# About this exercise
Return every line from the records below in which the word "true" is found.

[Difference listings]
-=-=-=-=-

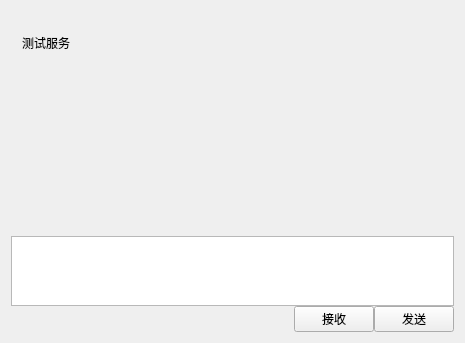
enenr2/SimpleChat, file client/chatpage.ui: the form before one commit.
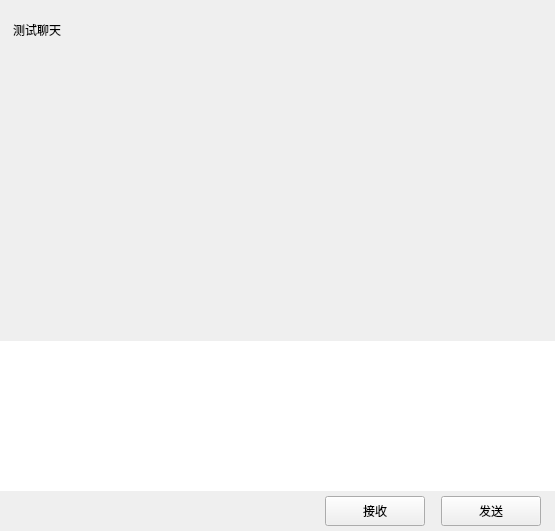
The form after the commit. Custom widgets are drawn as their Qt base class.

The edit to the form file:
```diff
--- a/client/chatpage.ui
+++ b/client/chatpage.ui
@@ -6,17 +6,41 @@
    <rect>
     <x>0</x>
     <y>0</y>
-    <width>465</width>
-    <height>343</height>
+    <width>555</width>
+    <height>531</height>
    </rect>
   </property>
   <property name="windowTitle">
    <string>Form</string>
   </property>
   <layout class="QVBoxLayout" name="verticalLayout">
+   <property name="spacing">
+    <number>0</number>
+   </property>
+   <property name="leftMargin">
+    <number>0</number>
+   </property>
+   <property name="topMargin">
+    <number>0</number>
+   </property>
+   <property name="rightMargin">
+    <number>0</number>
+   </property>
+   <property name="bottomMargin">
+    <number>0</number>
+   </property>
    <item>
     <widget class="QWidget" name="chat_data_wid" native="true">
-     <layout class="QGridLayout" name="gridLayout_2" rowstretch="2,7,1,3,1">
+     <property name="sizePolicy">
+      <sizepolicy hsizetype="Expanding" vsizetype="Expanding">
+       <horstretch>0</horstretch>
+       <verstretch>0</verstretch>
+      </sizepolicy>
+     </property>
+     <layout class="QVBoxLayout" name="verticalLayout_2">
+      <property name="spacing">
+       <number>0</number>
+      </property>
       <property name="leftMargin">
        <number>0</number>
       </property>
@@ -29,10 +53,7 @@
       <property name="bottomMargin">
        <number>0</number>
       </property>
-      <property name="spacing">
-       <number>0</number>
-      </property>
-      <item row="0" column="0">
+      <item>
        <widget class="QWidget" name="title_wid" native="true">
         <property name="minimumSize">
          <size>
@@ -46,7 +67,7 @@
           <height>60</height>
          </size>
         </property>
-        <layout class="QGridLayout" name="gridLayout">
+        <layout class="QVBoxLayout" name="verticalLayout_3">
          <property name="leftMargin">
           <number>11</number>
          </property>
@@ -59,64 +80,92 @@
          <property name="bottomMargin">
           <number>2</number>
          </property>
-         <property name="horizontalSpacing">
-          <number>2</number>
-         </property>
-         <item row="0" column="0">
-          <widget class="QLabel" name="title_lb">
-           <property name="minimumSize">
-            <size>
-             <width>0</width>
-             <height>60</height>
-            </size>
-           </property>
-           <property name="maximumSize">
-            <size>
-             <width>16777215</width>
-             <height>60</height>
-            </size>
-           </property>
-           <property name="text">
-            <string>测试服务</string>
-           </property>
+         <item>
+          <widget class="QWidget" name="widget" native="true">
+           <layout class="QHBoxLayout" name="horizontalLayout_3">
+            <property name="leftMargin">
+             <number>2</number>
+            </property>
+            <property name="topMargin">
+             <number>2</number>
+            </property>
+            <property name="rightMargin">
+             <number>2</number>
+            </property>
+            <property name="bottomMargin">
+             <number>2</number>
+            </property>
+            <item>
+             <widget class="QLabel" name="title_lb">
+              <property name="text">
+               <string>测试聊天</string>
+              </property>
+             </widget>
+            </item>
+           </layout>
           </widget>
          </item>
         </layout>
        </widget>
       </item>
-      <item row="1" column="0">
-       <widget class="ChatView" name="send_wid" native="true"/>
+      <item>
+       <widget class="ChatView" name="chat_data_list" native="true"/>
       </item>
-      <item row="2" column="0">
+      <item>
        <widget class="QWidget" name="tool_wid" native="true">
-        <layout class="QHBoxLayout" name="horizontalLayout_3" stretch="4,1,4,42">
-         <property name="spacing">
-          <number>0</number>
-         </property>
+        <property name="minimumSize">
+         <size>
+          <width>0</width>
+          <height>40</height>
+         </size>
+        </property>
+        <property name="maximumSize">
+         <size>
+          <width>16777215</width>
+          <height>40</height>
+         </size>
+        </property>
+        <layout class="QHBoxLayout" name="horizontalLayout_5">
          <property name="leftMargin">
-          <number>0</number>
+          <number>2</number>
          </property>
          <property name="topMargin">
-          <number>0</number>
+          <number>2</number>
          </property>
          <property name="rightMargin">
-          <number>0</number>
+          <number>2</number>
          </property>
          <property name="bottomMargin">
-          <number>0</number>
+          <number>2</number>
          </property>
+         <item>
+          <spacer name="horizontalSpacer_7">
+           <property name="orientation">
+            <enum>Qt::Orientation::Horizontal</enum>
+           </property>
+           <property name="sizeType">
+            <enum>QSizePolicy::Policy::Fixed</enum>
+           </property>
+           <property name="sizeHint" stdset="0">
+            <size>
+             <width>5</width>
+             <height>20</height>
+            </size>
+           </property>
+          </spacer>
+         </item>
          <item>
           <widget class="ClickedLabel" name="emo_lb">
            <property name="minimumSize">
             <size>
-             <width>30</width>
-             <height>30</height>
+             <width>25</width>
+             <height>25</height>
             </size>
            </property>
            <property name="maximumSize">
             <size>
-             <width>35</width>
-             <height>35</height>
+             <width>25</width>
+             <height>25</height>
             </size>
            </property>
            <property name="text">
@@ -125,13 +174,16 @@
           </widget>
          </item>
          <item>
-          <spacer name="horizontalSpacer">
+          <spacer name="horizontalSpacer_6">
            <property name="orientation">
             <enum>Qt::Orientation::Horizontal</enum>
            </property>
+           <property name="sizeType">
+            <enum>QSizePolicy::Policy::Fixed</enum>
+           </property>
            <property name="sizeHint" stdset="0">
             <size>
-             <width>40</width>
+             <width>5</width>
              <height>20</height>
             </size>
            </property>
@@ -147,8 +199,8 @@
            </property>
            <property name="maximumSize">
             <size>
-             <width>35</width>
-             <height>35</height>
+             <width>30</width>
+             <height>30</height>
             </size>
            </property>
            <property name="text">
@@ -157,7 +209,7 @@
           </widget>
          </item>
          <item>
-          <spacer name="horizontalSpacer_3">
+          <spacer name="horizontalSpacer_5">
            <property name="orientation">
             <enum>Qt::Orientation::Horizontal</enum>
            </property>
@@ -172,63 +224,54 @@
         </layout>
        </widget>
       </item>
-      <item row="3" column="0">
-       <widget class="QWidget" name="widget_4" native="true">
-        <layout class="QGridLayout" name="gridLayout_3">
-         <property name="leftMargin">
-          <number>0</number>
-         </property>
-         <property name="topMargin">
-          <number>0</number>
-         </property>
-         <property name="rightMargin">
-          <number>0</number>
-         </property>
-         <property name="bottomMargin">
-          <number>0</number>
-         </property>
-         <property name="spacing">
-          <number>0</number>
-         </property>
-         <item row="0" column="0">
-          <widget class="QTextEdit" name="chatEdit">
-           <property name="maximumSize">
-            <size>
-             <width>16777215</width>
-             <height>150</height>
-            </size>
-           </property>
-          </widget>
-         </item>
-        </layout>
+      <item>
+       <widget class="MessageTextEdit" name="chatEdit">
+        <property name="minimumSize">
+         <size>
+          <width>0</width>
+          <height>150</height>
+         </size>
+        </property>
+        <property name="maximumSize">
+         <size>
+          <width>16777215</width>
+          <height>150</height>
+         </size>
+        </property>
+        <property name="frameShape">
+         <enum>QFrame::Shape::NoFrame</enum>
+        </property>
        </widget>
       </item>
-      <item row="4" column="0">
-       <widget class="QWidget" name="widget_5" native="true">
+      <item>
+       <widget class="QWidget" name="send_wid" native="true">
+        <property name="minimumSize">
+         <size>
+          <width>0</width>
+          <height>40</height>
+         </size>
+        </property>
+        <property name="maximumSize">
+         <size>
+          <width>16777215</width>
+          <height>40</height>
+         </size>
+        </property>
         <layout class="QHBoxLayout" name="horizontalLayout_4">
-         <property name="spacing">
-          <number>0</number>
-         </property>
-         <property name="leftMargin">
-          <number>0</number>
-         </property>
          <property name="topMargin">
-          <number>0</number>
-         </property>
-         <property name="rightMargin">
-          <number>0</number>
+          <number>2</number>
          </property>
          <property name="bottomMargin">
-          <number>0</number>
+          <number>2</number>
          </property>
          <item>
-          <spacer name="horizontalSpacer_4">
+          <spacer name="horizontalSpacer_2">
            <property name="orientation">
             <enum>Qt::Orientation::Horizontal</enum>
            </property>
            <property name="sizeHint" stdset="0">
             <size>
-             <width>194</width>
+             <width>36</width>
              <height>20</height>
             </size>
            </property>
@@ -236,18 +279,74 @@
          </item>
          <item>
           <widget class="ClickedBtn" name="receive_btn">
+           <property name="minimumSize">
+            <size>
+             <width>100</width>
+             <height>30</height>
+            </size>
+           </property>
+           <property name="maximumSize">
+            <size>
+             <width>100</width>
+             <height>30</height>
+            </size>
+           </property>
            <property name="text">
             <string>接收</string>
            </property>
           </widget>
          </item>
+         <item>
+          <spacer name="horizontalSpacer_3">
+           <property name="orientation">
+            <enum>Qt::Orientation::Horizontal</enum>
+           </property>
+           <property name="sizeType">
+            <enum>QSizePolicy::Policy::Fixed</enum>
+           </property>
+           <property name="sizeHint" stdset="0">
+            <size>
+             <width>10</width>
+             <height>20</height>
+            </size>
+           </property>
+          </spacer>
+         </item>
          <item>
           <widget class="ClickedBtn" name="send_btn">
+           <property name="minimumSize">
+            <size>
+             <width>100</width>
+             <height>30</height>
+            </size>
+           </property>
+           <property name="maximumSize">
+            <size>
+             <width>100</width>
+             <height>30</height>
+            </size>
+           </property>
            <property name="text">
             <string>发送</string>
            </property>
           </widget>
          </item>
+         <item>
+          <spacer name="horizontalSpacer_4">
+           <property name="orientation">
+            <enum>Qt::Orientation::Horizontal</enum>
+           </property>
+           <property name="sizeType">
+            <enum>QSizePolicy::Policy::Fixed</enum>
+           </property>
+           <property name="sizeHint" stdset="0">
+            <size>
+             <width>5</width>
+             <height>20</height>
+            </size>
+           </property>
+          </spacer>
+         </item>
         </layout>
        </widget>
       </item>
@@ -267,6 +366,11 @@
    <extends>QLabel</extends>
    <header>clickedlabel.h</header>
   </customwidget>
+  <customwidget>
+   <class>MessageTextEdit</class>
+   <extends>QTextEdit</extends>
+   <header>MessageTextEdit.h</header>
+  </customwidget>
   <customwidget>
    <class>ChatView</class>
    <extends>QWidget</extends>
```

-=-=-=-=-

# Answer box
     <widget class="QWidget" name="chat_data_wid" native="true">
        <widget class="QWidget" name="title_wid" native="true">
+          <widget class="QWidget" name="widget" native="true">
-       <widget class="ChatView" name="send_wid" native="true"/>
+       <widget class="ChatView" name="chat_data_list" native="true"/>
        <widget class="QWidget" name="tool_wid" native="true">
-       <widget class="QWidget" name="widget_4" native="true">
-       <widget class="QWidget" name="widget_5" native="true">
+       <widget class="QWidget" name="send_wid" native="true">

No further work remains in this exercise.